 The extension unit 105 is electrically connected 114 to receive data from the set top box 106, computer modem 107, fax machine 108, and/or other data communication devices 109. The extension unit 105 can also receive voice telephone signals from telephone equipment 110. The extension unit 105 frequency modulates a carrier with the received signals and transmits the data 112 to the base station 102 by the extension transmitter 404 , preferably at the frequency of 49.875 MHz to prevent cross-talk between the extension unit 105 transmitting frequency and the base station 102 transmitting frequency. Extension signals, including the signals from the set top boxes 106, computer modem 107, fax machine 108 and other data sources 109, are amplified, filtered and transmitted from the extension antenna 104 and are received by the base station 102, where the signal is FM demodulated and the data is forwarded to the central office 101, via the central office interface circuitry 101.

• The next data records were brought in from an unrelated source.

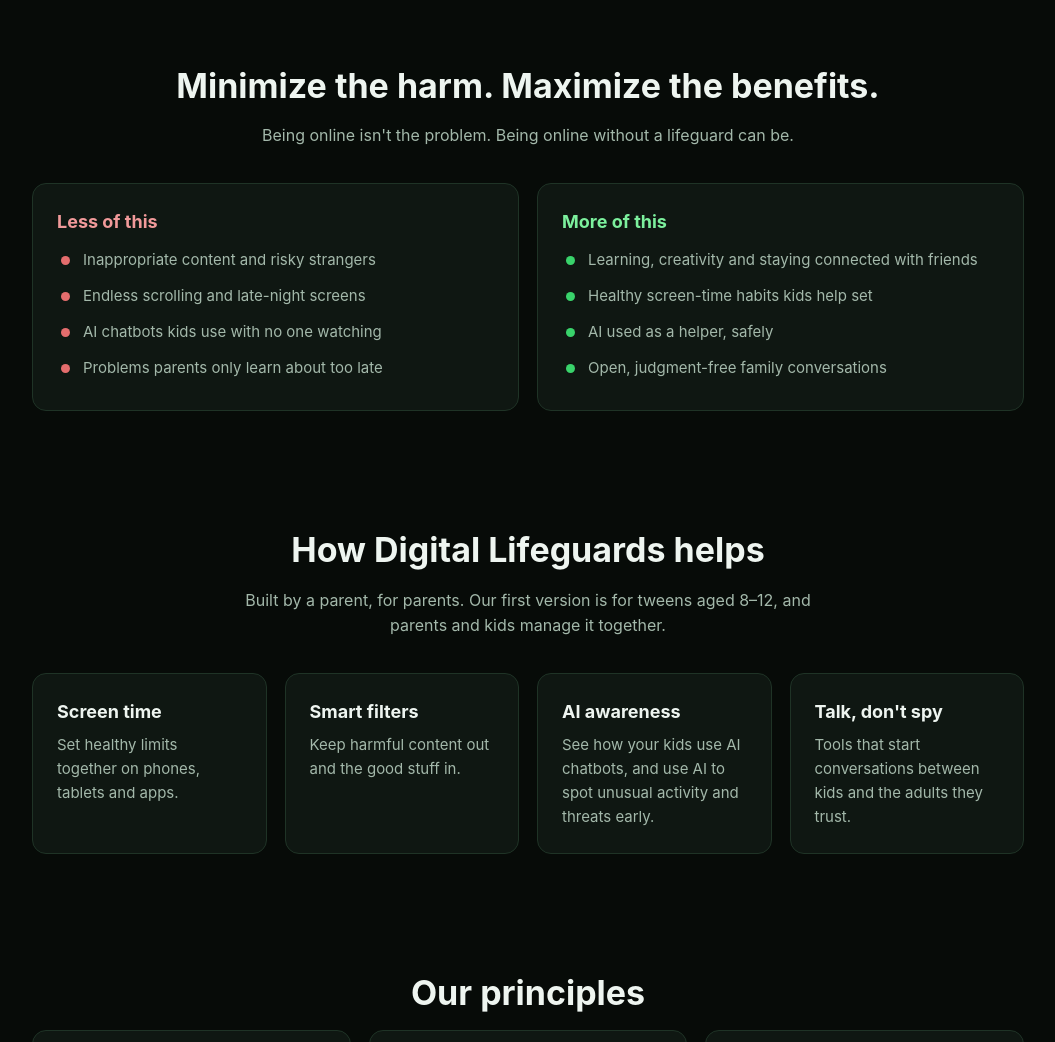
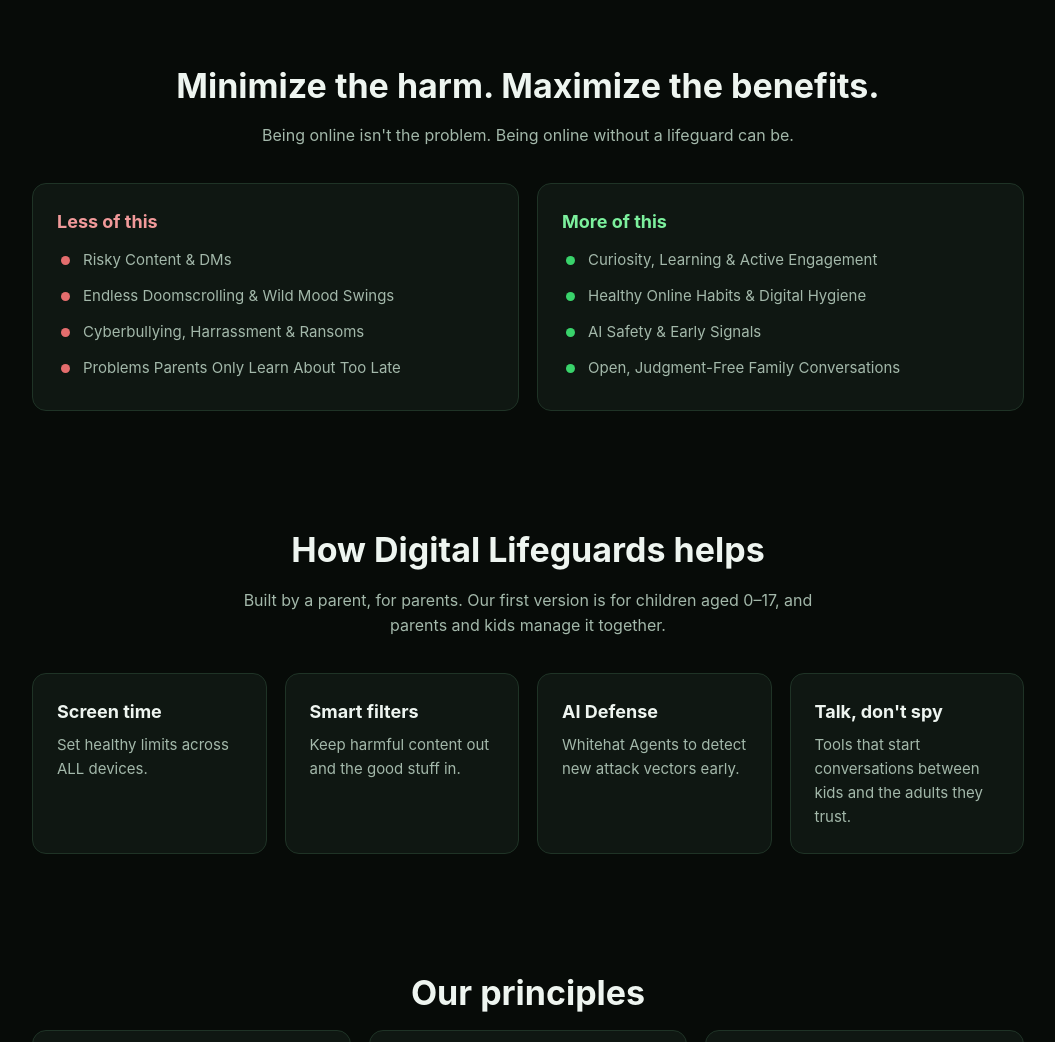
Before and after one commit to thedigitallifeguards-bot/digitallifeguards, a plain HTML site: page index.html in a window 1280 px wide. Shown: the part 1717-2759 px from the top of the page, without its empty margins (112-1167 px from the left). Drawn offline with Linux system fonts and the light colour scheme.

Commit message:
Update index.html
revised all text

```diff
--- a/index.html
+++ b/index.html
@@ -86,19 +86,19 @@
       <div class="card minus">
         <h3>Less of this</h3>
         <ul>
-          <li>Inappropriate content and risky strangers</li>
-          <li>Endless scrolling and late-night screens</li>
-          <li>AI chatbots kids use with no one watching</li>
-          <li>Problems parents only learn about too late</li>
+          <li>Risky Content & DMs</li>
+          <li>Endless Doomscrolling & Wild Mood Swings</li>
+          <li>Cyberbullying, Harrassment & Ransoms</li>
+          <li>Problems Parents Only Learn About Too Late</li>
         </ul>
       </div>
       <div class="card">
         <h3>More of this</h3>
         <ul>
-          <li>Learning, creativity and staying connected with friends</li>
-          <li>Healthy screen-time habits kids help set</li>
-          <li>AI used as a helper, safely</li>
-          <li>Open, judgment-free family conversations</li>
+          <li>Curiosity, Learning & Active Engagement</li>
+          <li>Healthy Online Habits & Digital Hygiene</li>
+          <li>AI Safety & Early Signals</li>
+          <li>Open, Judgment-Free Family Conversations</li>
         </ul>
       </div>
     </div>
@@ -106,11 +106,11 @@
 
   <section>
     <h2>How Digital Lifeguards helps</h2>
-    <p class="sub">Built by a parent, for parents. Our first version is for tweens aged 8–12, and parents and kids manage it together.</p>
+    <p class="sub">Built by a parent, for parents. Our first version is for children aged 0–17, and parents and kids manage it together.</p>
     <div class="grid">
-      <div class="card"><h3>Screen time</h3><p>Set healthy limits together on phones, tablets and apps.</p></div>
+      <div class="card"><h3>Screen time</h3><p>Set healthy limits across ALL devices.</p></div>
       <div class="card"><h3>Smart filters</h3><p>Keep harmful content out and the good stuff in.</p></div>
-      <div class="card"><h3>AI awareness</h3><p>See how your kids use AI chatbots, and use AI to spot unusual activity and threats early.</p></div>
+      <div class="card"><h3>AI Defense</h3><p>Whitehat Agents to detect new attack vectors early.</p></div>
       <div class="card"><h3>Talk, don't spy</h3><p>Tools that start conversations between kids and the adults they trust.</p></div>
     </div>
   </section>
```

FIG. 2 shows the modulation and demodulation schemes used in this invention in both the base station 102 and the extension unit 105. The central office/line interface connection 201. The central office/line interface connection 201 uses an FM modulation. An FM/FSK modulator 203 is provided to perform this modulation. The resulting modulated signal is transmitted using an RF transmitter 204. Signals received from the receiver 206 are sent to the FM/FSK demodulator 205, where the signals are detected and split into two paths 207, 208; the central office/line interface connection signal 207.

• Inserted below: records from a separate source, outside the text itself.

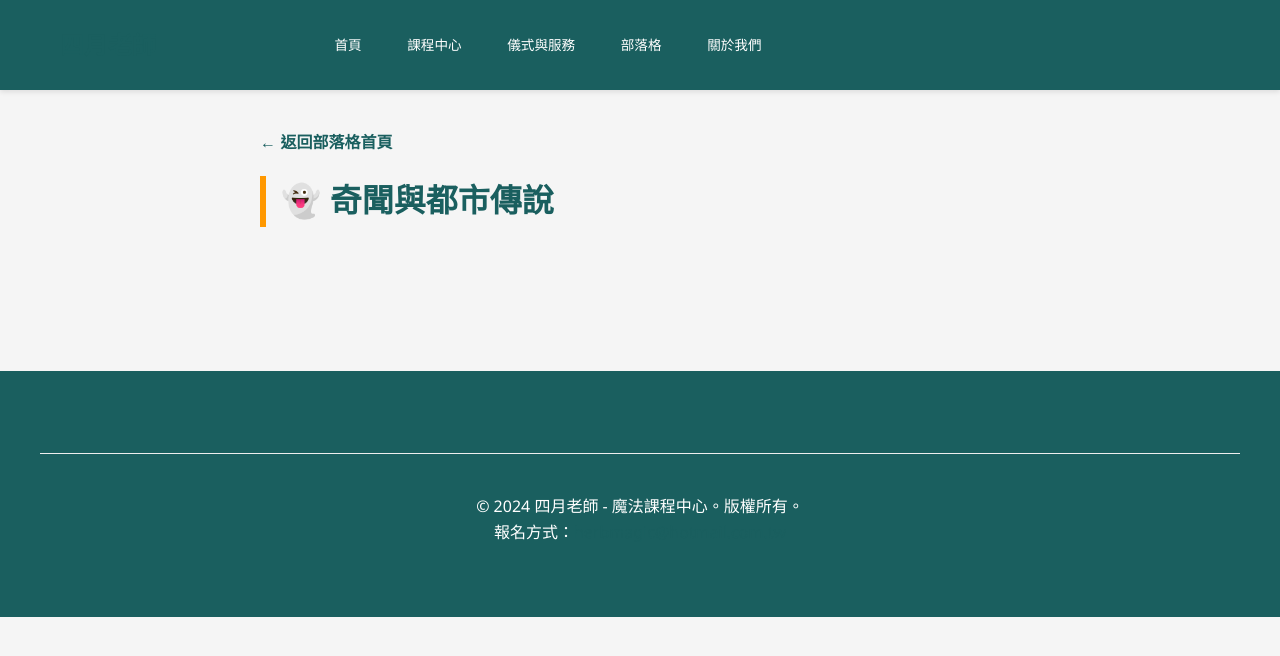
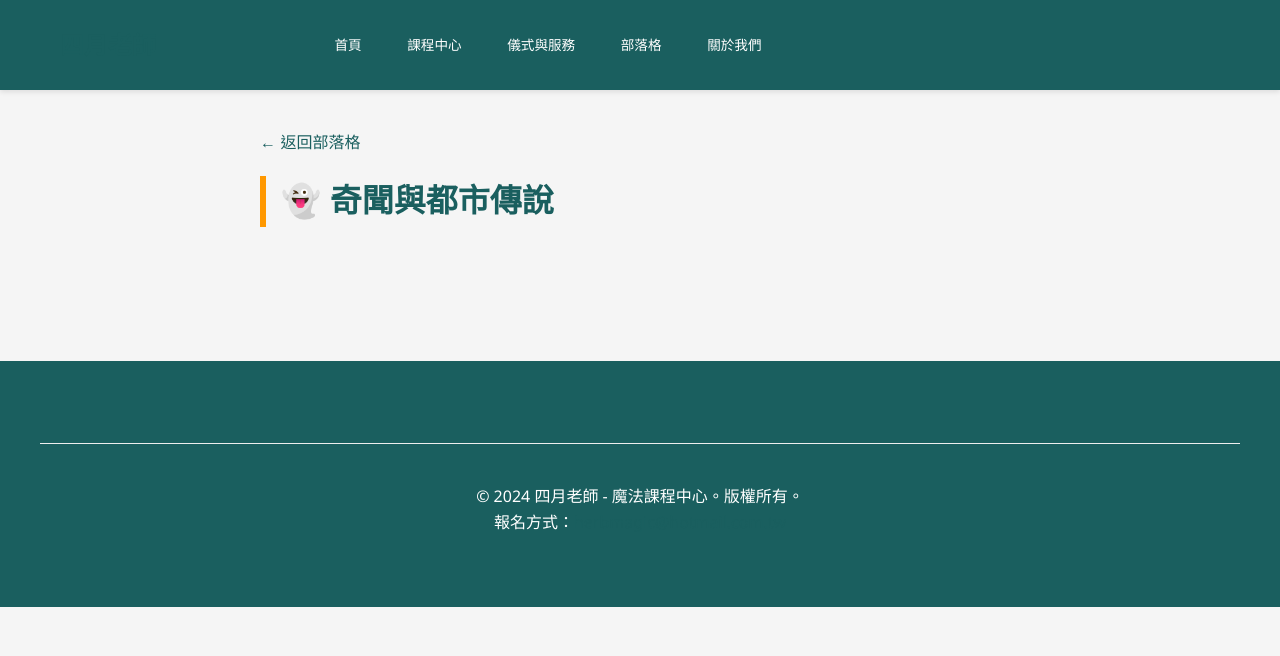
Before and after one commit to light4uliuphone-lang/hoodoo, a Jekyll site: the page built from blog/category/legend.html, in a window 1280 px wide. Shown: the top 656 px of the page. Built offline with Jekyll 4.4.1, drawn with Linux system fonts in a browser that asks for light colours; comment, search, counter and statistics services are not loaded.

Commit message:
Update legend.html

```diff
--- a/blog/category/legend.html
+++ b/blog/category/legend.html
@@ -1,29 +1,20 @@
 ---
 layout: default
-title: "分類：奇聞與都市傳說 - 四月老師"
+title: "分類：奇聞與都市傳說"
 permalink: /blog/category/legend.html
 ---
 
 <div style="max-width: 800px; margin: 0 auto; padding: 40px 20px; font-family: sans-serif;">
-    <div style="margin-bottom: 20px;">
-        <a href="/blog/" style="color: #1a5f5f; text-decoration: none; font-weight: bold;">← 返回部落格首頁</a>
-    </div>
+    <div style="margin-bottom: 20px;"><a href="/blog/" style="color: #1a5f5f; text-decoration: none;">← 返回部落格</a></div>
+    <h1 style="border-left: 6px solid #ff9800; padding-left: 15px; color: #1a5f5f;">👻 奇聞與都市傳說</h1>
 
-    <header style="border-left: 6px solid #ff9800; padding-left: 15px; margin-bottom: 40px;">
-        <h1 style="color: #1a5f5f; font-size: 2rem; margin: 0;">👻 奇聞與都市傳說</h1>
-    </header>
-
-    <div class="category-main-content">
+    <div style="margin-top: 30px;">
         {% for post in site.posts %}
-            {% if post.categories contains "legend" or post.category == "legend" %}
+            {% if post.category == "legend" or post.categories contains "legend" %}
                 <article style="margin-bottom: 30px; padding-bottom: 20px; border-bottom: 1px solid #eee;">
-                    <div style="color: #888; font-size: 0.85rem; margin-bottom: 10px;">📅 {{ post.date | date: "%Y/%m/%d" }}</div>
-                    <h3 style="margin: 10px 0; font-size: 1.4rem;">
-                        <a href="{{ post.url | relative_url }}" style="color: #333; text-decoration: none; font-weight: bold;">{{ post.title }}</a>
-                    </h3>
-                    <div style="color: #666; line-height: 1.6; font-size: 1rem;">
-                        {{ post.excerpt | strip_html | truncate: 120 }}
-                    </div>
+                    <div style="color: #888; font-size: 0.85rem;">📅 {{ post.date | date: "%Y/%m/%d" }}</div>
+                    <h3 style="margin: 10px 0;"><a href="{{ post.url | relative_url }}" style="color: #333; text-decoration: none; font-weight: bold;">{{ post.title }}</a></h3>
+                    <p style="color: #666; line-height: 1.6;">{{ post.excerpt | strip_html | truncate: 100 }}</p>
                 </article>
             {% endif %}
         {% endfor %}
```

FIG. 3 shows the detailed block diagram of the preferred components of the base station 102. The preferred base station 102 has a central office interface 300, which provides the electronic communication interface between the central office 101 and the base station 102. Received signals are frequency modulated by an FM modulator 304. The FM modulated signals are sent to an amplifier 305, which amplifies the signal and electrically communicates the signal to a filter 306. The output of the filter 306 passes through a mixer 307 to the base transmitter 305, which in turn transmits the signal to the base antenna 103. Signals received by the base station 102 from the extension unit 105 are received by the base antenna 103, demodulated by the demodulator 303, which in turn is transmitted to the central office interface 300. The modulated FSK signal is mixed 307 and transmitted 305 to the extension unit 105 via the base antenna 103.
FIG. 4 shows the detailed block diagram of the preferred components of the extension unit 105. Signals received from the base station 102 come to the extension unit 105 via the extension antenna 104, where the received signals are demodulated by the FM demodulator 402. The received signals are communicated to the set top boxes 106, computer modem 107, fax machine, and/or other data communication devices 109, via the line interface. Signals received from the set top boxes 106, computer modem, 107, fax machine, and/or other data communication devices 109 are FM modulated by the FM modulator 408, which passes the signal to the amplifier 407. The output of the amplifier 407 is connected to a filter 406, which in turn passes the signal through a mixer 405 to the extension transmitter 404 for communication to the base station 102 via the extension antenna 104.
 The described embodiment of this invention is to be considered in all respects only as illustrative and not as restrictive. Although the embodiment described in detail here, includes certain specific components and connections, the invention is not limited thereto. The scope of this invention is, therefore, indicated by the appended claims rather than by the foregoing description. All changes and alternatives, which come within the meaning and range of equivalency of the claims are to be considered as embraced as within their scope.